The Adverse Childhood Experiences Study1 published in 1998 looked at 17,500 adults’ exposure to adverse childhood experiences, or ACEs, and correlated this with long-term health outcomes. ACEs include physical, emotional, or sexual abuse; physical or emotional neglect; parental mental illness, substance dependence, or incarceration; parental separation or divorce; or domestic violence. This study found that higher ACE scores increased the risk of neurological, biological, psychological and/or social difficulties such as:
- Changes in brain neurobiology
- Social, emotional, and cognitive impairment
- Adoption of health risk behaviors as coping mechanisms (eating disorders, smoking substance abuse, self-harm, sexual promiscuity, violence)
- Severe and persistent behavioral health, physical health and social problems
- An increased risk for seven out of ten of the leading causes of death in the United States
Findings from this study also revealed that 67 percent of the population had at least one ACE, and 12.6 percent had four or more ACEs. Outcomes from the study support a dose-response relationship between ACEs and health outcomes: the higher the ACE score, the worse the health outcomes.4 In recent years, The American Academy of Pediatrics has prioritized prevention and treatment for ACEs. In the words of Dr. Robert Block, the former President of the American Academy of Pediatrics, “Adverse childhood experiences are the single greatest unaddressed public health threat facing our nation today.”
In 2015, the Children’s Health Foundation (CHF) convened a committee of pediatricians, behavioral health clinicians, and other practice team members to help guide a new initiative focused on Adverse Childhood Experiences (ACEs) and teaching parents and children how they can benefit from building resilience to overcome adversity throughout life. Strengthening relationships between care teams, parents, and children/adolescents and cultivating optimism that we will impact population health by targeting ACEs through building resilience is the foundation of this work.

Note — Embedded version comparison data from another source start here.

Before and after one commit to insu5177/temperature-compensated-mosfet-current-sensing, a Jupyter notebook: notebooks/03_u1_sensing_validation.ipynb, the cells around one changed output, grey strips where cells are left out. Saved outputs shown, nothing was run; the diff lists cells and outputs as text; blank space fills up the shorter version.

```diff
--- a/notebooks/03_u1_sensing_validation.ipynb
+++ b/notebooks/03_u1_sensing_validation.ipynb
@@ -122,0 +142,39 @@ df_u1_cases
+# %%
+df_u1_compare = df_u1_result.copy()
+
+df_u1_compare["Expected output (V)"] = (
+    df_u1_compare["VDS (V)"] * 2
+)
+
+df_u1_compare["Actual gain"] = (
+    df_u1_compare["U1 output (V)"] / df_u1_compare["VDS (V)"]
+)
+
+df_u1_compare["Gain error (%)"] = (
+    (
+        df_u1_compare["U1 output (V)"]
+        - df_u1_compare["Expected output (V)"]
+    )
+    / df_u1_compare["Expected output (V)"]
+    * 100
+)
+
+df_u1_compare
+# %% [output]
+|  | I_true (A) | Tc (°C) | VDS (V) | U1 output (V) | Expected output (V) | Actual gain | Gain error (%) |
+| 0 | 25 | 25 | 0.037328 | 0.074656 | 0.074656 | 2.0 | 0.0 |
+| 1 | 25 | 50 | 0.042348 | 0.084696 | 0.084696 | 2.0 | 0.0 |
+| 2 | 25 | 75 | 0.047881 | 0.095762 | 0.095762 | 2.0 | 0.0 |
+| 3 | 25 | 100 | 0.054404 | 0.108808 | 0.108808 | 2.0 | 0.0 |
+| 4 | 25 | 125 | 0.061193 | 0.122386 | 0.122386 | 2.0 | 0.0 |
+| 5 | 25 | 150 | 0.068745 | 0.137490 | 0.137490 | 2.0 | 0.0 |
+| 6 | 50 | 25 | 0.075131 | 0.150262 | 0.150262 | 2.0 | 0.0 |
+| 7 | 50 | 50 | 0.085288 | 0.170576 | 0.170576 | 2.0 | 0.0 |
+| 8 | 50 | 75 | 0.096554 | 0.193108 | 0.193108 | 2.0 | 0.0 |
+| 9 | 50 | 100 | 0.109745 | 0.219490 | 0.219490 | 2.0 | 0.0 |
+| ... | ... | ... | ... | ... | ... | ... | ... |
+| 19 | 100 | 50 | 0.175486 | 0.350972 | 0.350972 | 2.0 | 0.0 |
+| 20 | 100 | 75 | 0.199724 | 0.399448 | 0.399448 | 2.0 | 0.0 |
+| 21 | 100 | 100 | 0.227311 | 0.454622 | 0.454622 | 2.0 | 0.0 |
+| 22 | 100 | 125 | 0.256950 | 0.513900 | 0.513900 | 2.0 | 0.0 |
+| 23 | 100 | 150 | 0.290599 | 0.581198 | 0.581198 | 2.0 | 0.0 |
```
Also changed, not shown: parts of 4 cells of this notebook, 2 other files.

The overall objective of this initiative is to provide a “vaccine” for preventing and mitigating the effects of ACEs by equipping care teams with the tools they need to identify and support high-risk populations.
This objective is broken down into three parts:
- Training care teams to treat all children and adults as if they are ACE survivors. The assumption that every person a care team might encounter has interacted with trauma allows for a new lens for how to approach interactions with patients, families, and fellow care team members. We call this lens, and the way that we care for patient and families, “compassion-informed.”
- With a compassion-informed lens, care teams can teach resilience to children and families, model it in their offices, and reinforce it at every visit. This initiative equips providers and care teams with practical tools & strategies to effectively provide families with ACEs and resilience education while also providing comprehensive support for high-risk families
- Screening for ACEs and resilience allows practices to provide targeted support to families identified with high scores. This initiative assists with staff education, workflow development, and process improvement for care teams who screen patients and families for ACEs and resilience.
4 Burke Harris, N. (2014, September) Nadine Burke Harris: How Childhood Trauma Affects Health Across a Lifetime [Video file]. Retrieved from https://www.ted.com/talks/nadine_burke_harris_how_childhood_trauma_affects_health_across_a_lifetime
5 Randell KA, O’Malley D, Dowd MD. Association of parental adverse childhood experiences and current child adversity. JAMA Pediatr. 2015;169(8):786–787